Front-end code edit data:
○ ○ ○ ○ ○ ○ ○

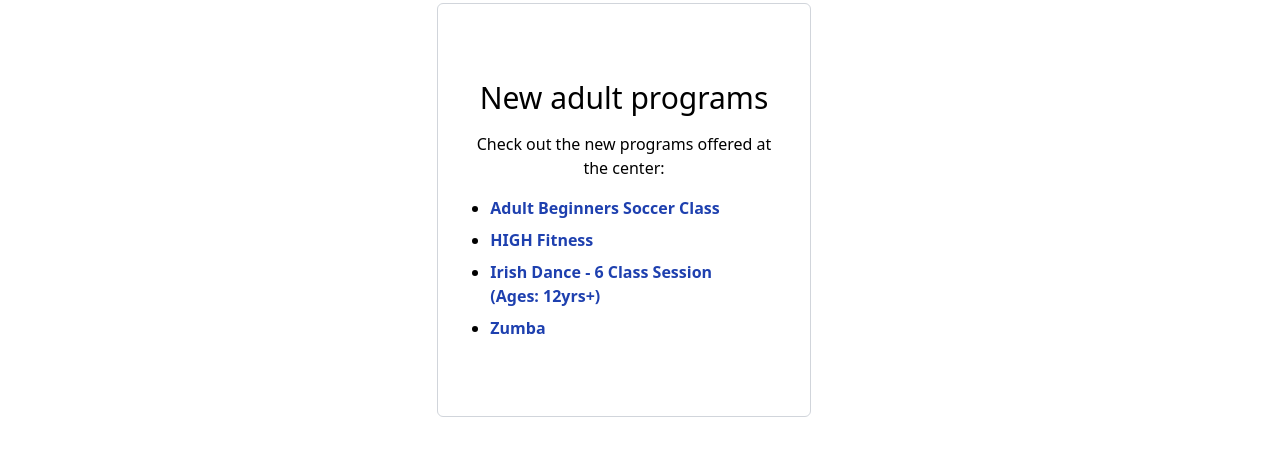
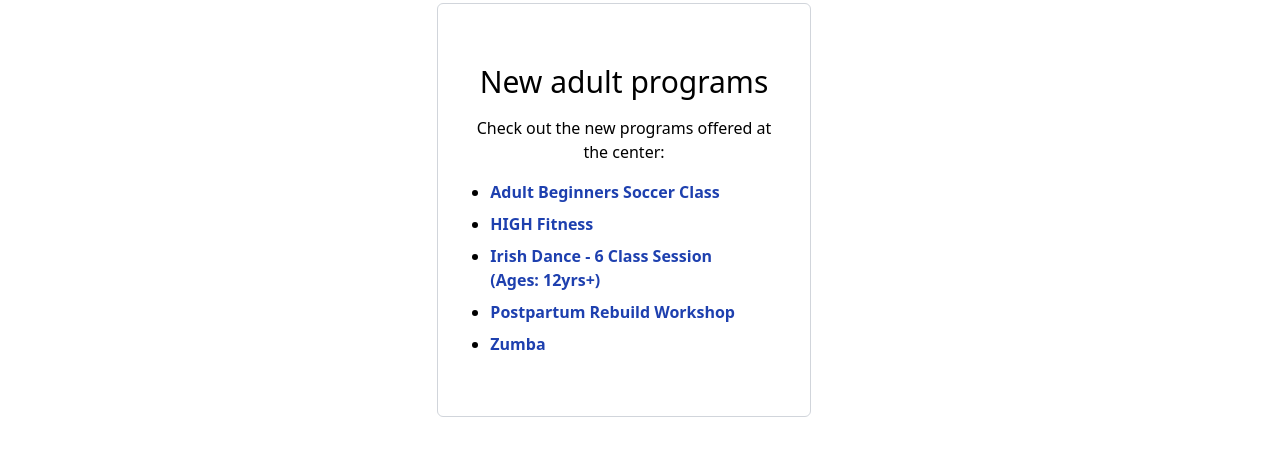
Before and after one commit to decoy31/bremertonsports, a website: page index.html in a window 1280 px wide. Shown: the part 1449-1901 px from the top of the page. Drawn offline with nearby package versions, Linux system fonts and the light colour scheme; files that its build step writes are made by us from their sources; a web font is replaced by a local one.

Commit message:
Added Postpartum Rebuild Workshop to the homepage.

```diff
--- a/index.html
+++ b/index.html
@@ -179,6 +179,7 @@
               <li class="mt-2"><a class="font-semibold" href="https://member.daysmartrecreation.com/#/online/olypensports/programs/level/376?facility_ids=1">Adult Beginners Soccer Class</a></li>
               <li class="mt-2"><a class="font-semibold" href="https://member.daysmartrecreation.com/#/online/olypensports/programs/level/362?facility_ids=1">HIGH Fitness</a></li>
               <li class="mt-2"><a class="font-semibold" href="https://member.daysmartrecreation.com/#/online/olypensports/programs/level/359?facility_ids=1">Irish Dance - 6 Class Session (Ages: 12yrs+)</a></li>
+              <li class="mt-2"><a class="font-semibold" href="https://member.daysmartrecreation.com/#/online/olypensports/programs/level/431?facility_ids=1">Postpartum Rebuild Workshop</a></li>
               <!-- <li class="mt-2"><a class="font-semibold" href="https://member.daysmartrecreation.com/#/online/olypensports/programs/level/355?facility_ids=1">Yoga</a></li> -->
               <li class="mt-2"><a class="font-semibold" href="https://member.daysmartrecreation.com/#/online/olypensports/programs/level/425?facility_ids=1">Zumba</a></li>
             </ul>
```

○ ○ ○ ○ ○ ○ ○

■ Activity: For this exercise, gather every line of the data that contains the word "Workshop".

■ Solved problem:
Added Postpartum Rebuild Workshop to the homepage.
+              <li class="mt-2"><a class="font-semibold" href="https://member.daysmartrecreation.com/#/online/olypensports/programs/level/431?facility_ids=1">Postpartum Rebuild Workshop</a></li>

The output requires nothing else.